Although Friday's long run analysis pointed towards a simple one-stop strategy, the 61st French Grand Prix turned into a fierce strategy battle between Red Bull and Mercedes with the Milton Keynes-based team getting the better of the Brackley-based outfit.
After the high-fuel runs performed on Friday, Formula One's sole tyre manufacturer Pirelli thought that the one-stop strategy would become the standard in yesterday's French Grand Prix. The change in conditions overwrote the expections. While temperatures were considerably cooler than they had been over the previous couple of days, rain on Sunday morning washed the surface clean of residual rubber.
While ambient temperatures remained around 27 degrees centigrade, track temperature was down to about 37 degrees: nearly 15 degrees cooler than free practice and qualifying. That was the result of the clouds that prevented the sun to heat up the track surface at Le Castellet.
While the starts pointed towards the one-stop strategy, French Grand Prix winner Max Verstappen won the race thanks to an unusual two-stop strategy, going from P Zero Yellow medium to P Zero White hard to medium again. Verstappen was the only frontrunner to stop twice today, taking the lead again just a lap before the chequered flag.
Mercedes driver Lewis Hamilton claimed the lead after the first corner but when Verstappen made his second stop, he elected to stay out on a one-stop medium-hard strategy: the tactics used by the majority of the field. The only other two-stopper was Ferrari’s Charles Leclerc, classified 16th.
The majority of the drivers, including of course the entire top 10 on the grid, chose to start on the medium tyre. Both Aston Martin drivers as well as both Alfa Romeo drivers, plus Alpine’s Esteban Ocon and Haas driver Nikita Mazepin were the only drivers to start on the hard tyre, with nobody using the soft during the race.

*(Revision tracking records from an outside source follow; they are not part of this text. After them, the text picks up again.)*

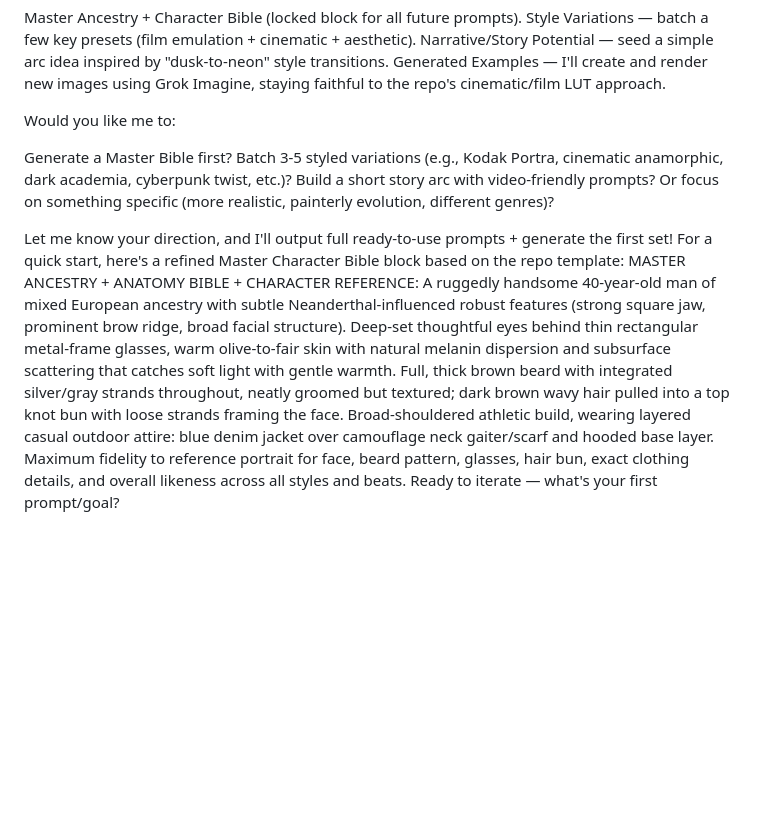
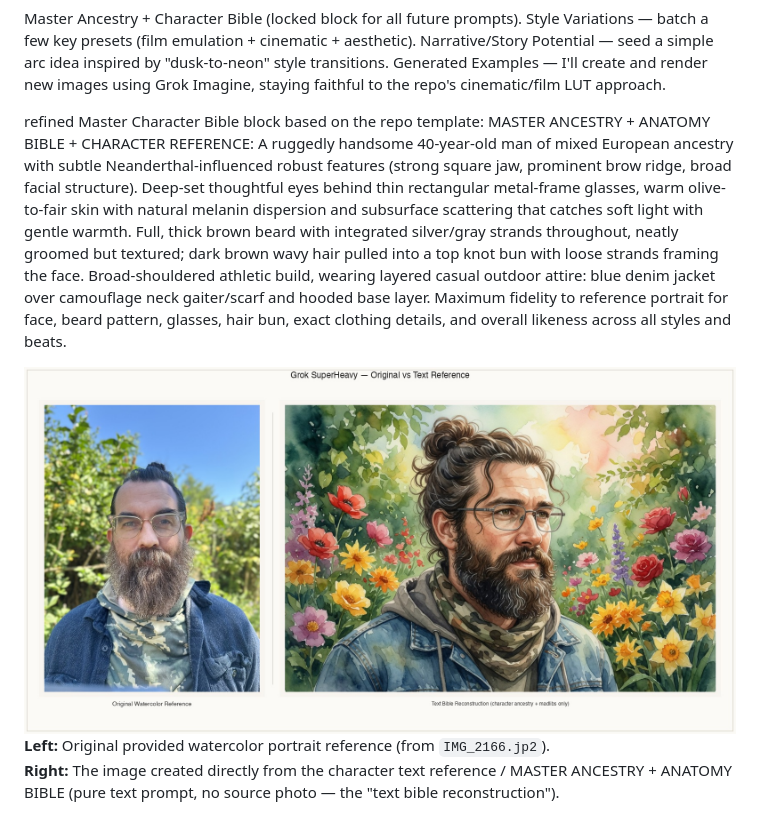
Before and after one commit to fornevercollective/imagine, a Markdown page: README.md, the part around one of its changes. GitHub-like rendering; blank space fills up the shorter version.

Commit message:
Revise image links and character reference details
Updated image references and refined character description in README.

```diff
--- a/README.md
+++ b/README.md
@@ -31,17 +21,15 @@ Style Variations — batch a few key presets (film emulation + cinematic + aesth
 Narrative/Story Potential — seed a simple arc idea inspired by "dusk-to-neon" style transitions.
 Generated Examples — I'll create and render new images using Grok Imagine, staying faithful to the repo's cinematic/film LUT approach.
 
-Would you like me to:
+refined Master Character Bible block based on the repo template:
+MASTER ANCESTRY + ANATOMY BIBLE + CHARACTER REFERENCE: A ruggedly handsome 40-year-old man of mixed European ancestry with subtle Neanderthal-influenced robust features (strong square jaw, prominent brow ridge, broad facial structure). Deep-set thoughtful eyes behind thin rectangular metal-frame glasses, warm olive-to-fair skin with natural melanin dispersion and subsurface scattering that catches soft light with gentle warmth. Full, thick brown beard with integrated silver/gray strands throughout, neatly groomed but textured; dark brown wavy hair pulled into a top knot bun with loose strands framing the face. Broad-shouldered athletic build, wearing layered casual outdoor attire: blue denim jacket over camouflage neck gaiter/scarf and hooded base layer. Maximum fidelity to reference portrait for face, beard pattern, glasses, hair bun, exact clothing details, and overall likeness across all styles and beats.
 
-Generate a Master Bible first?
-Batch 3-5 styled variations (e.g., Kodak Portra, cinematic anamorphic, dark academia, cyberpunk twist, etc.)?
-Build a short story arc with video-friendly prompts?
-Or focus on something specific (more realistic, painterly evolution, different genres)?
+<div align="center">
+<img src="assets/composites/superheavy-original-vs-text-medium-format.jpg" alt="Grok SuperHeavy medium format side-by-side: left original real watercolor portrait reference, right the version generated purely from the character text ancestry bible (no photo ref)" width="860">
+</div>
 
-Let me know your direction, and I'll output full ready-to-use prompts + generate the first set!
-For a quick start, here's a refined Master Character Bible block based on the repo template:
-MASTER ANCESTRY + ANATOMY BIBLE + CHARACTER REFERENCE: A ruggedly handsome 40-year-old man of mixed European ancestry with subtle Neanderthal-influenced robust features (strong square jaw, prominent brow ridge, broad facial structure). Deep-set thoughtful eyes behind thin rectangular metal-frame glasses, warm olive-to-fair skin with natural melanin dispersion and subsurface scattering that catches soft light with gentle warmth. Full, thick brown beard with integrated silver/gray strands throughout, neatly groomed but textured; dark brown wavy hair pulled into a top knot bun with loose strands framing the face. Broad-shouldered athletic build, wearing layered casual outdoor attire: blue denim jacket over camouflage neck gaiter/scarf and hooded base layer. Maximum fidelity to reference portrait for face, beard pattern, glasses, hair bun, exact clothing details, and overall likeness across all styles and beats.
-Ready to iterate — what's your first prompt/goal?
+**Left:** Original provided watercolor portrait reference (from `IMG_2166.jp2`).
+**Right:** The image created directly from the character text reference / MASTER ANCESTRY + ANATOMY BIBLE (pure text prompt, no source photo — the "text bible reconstruction").
 
 <div align="center">
 <img src="assets/composites/superheavy-iterations-kodak-instapix.jpg" alt="SuperHeavy style iterations of the character shown at Kodak Instapix / small instant photo size: Kodak Portra, Dark Academia, Cyberpunk Neon" width="860">
```
Also changed, not shown: other parts of README.md (+3 -13 lines).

With the top eight finishers all having started on the medium tyre, Aston Martin’s Sebastian Vettel was the highest placed driver to run an alternative starting strategy. He ran a 37-lap stint opening stint on the hard tyre, before switching to the medium and eventually finishing ninth ahead of his team mate, on the same run plan.
Pirelli's Head of F1 and Car Racing Mario Isola confirmed that the rain on Sunday morning contributed to the change of conditions, leaving the teams and drivers master a different set of conditions than expected after Friday.
“This race turned into an intense and exciting strategic battle, with a number of unknown factors such as cooler track temperatures, rain this morning that reset the track, and wind that continued to catch a few drivers out, all playing a part. These aspects contributed as well to increased front-left graining, which was key today.
"As a result, although a one-stopper was expected, there was also possibility of a two-stopper, which Red Bull and Max Verstappen went for decisively. The margins were very finely balanced, as everyone could see, between a two-stopper and a one-stopper, and it took a lot of commitment to make either strategy work. Congratulations to Max Verstappen and Red Bull for a strategic masterclass today, which kept everyone guessing right up to the final lap," Isola concluded.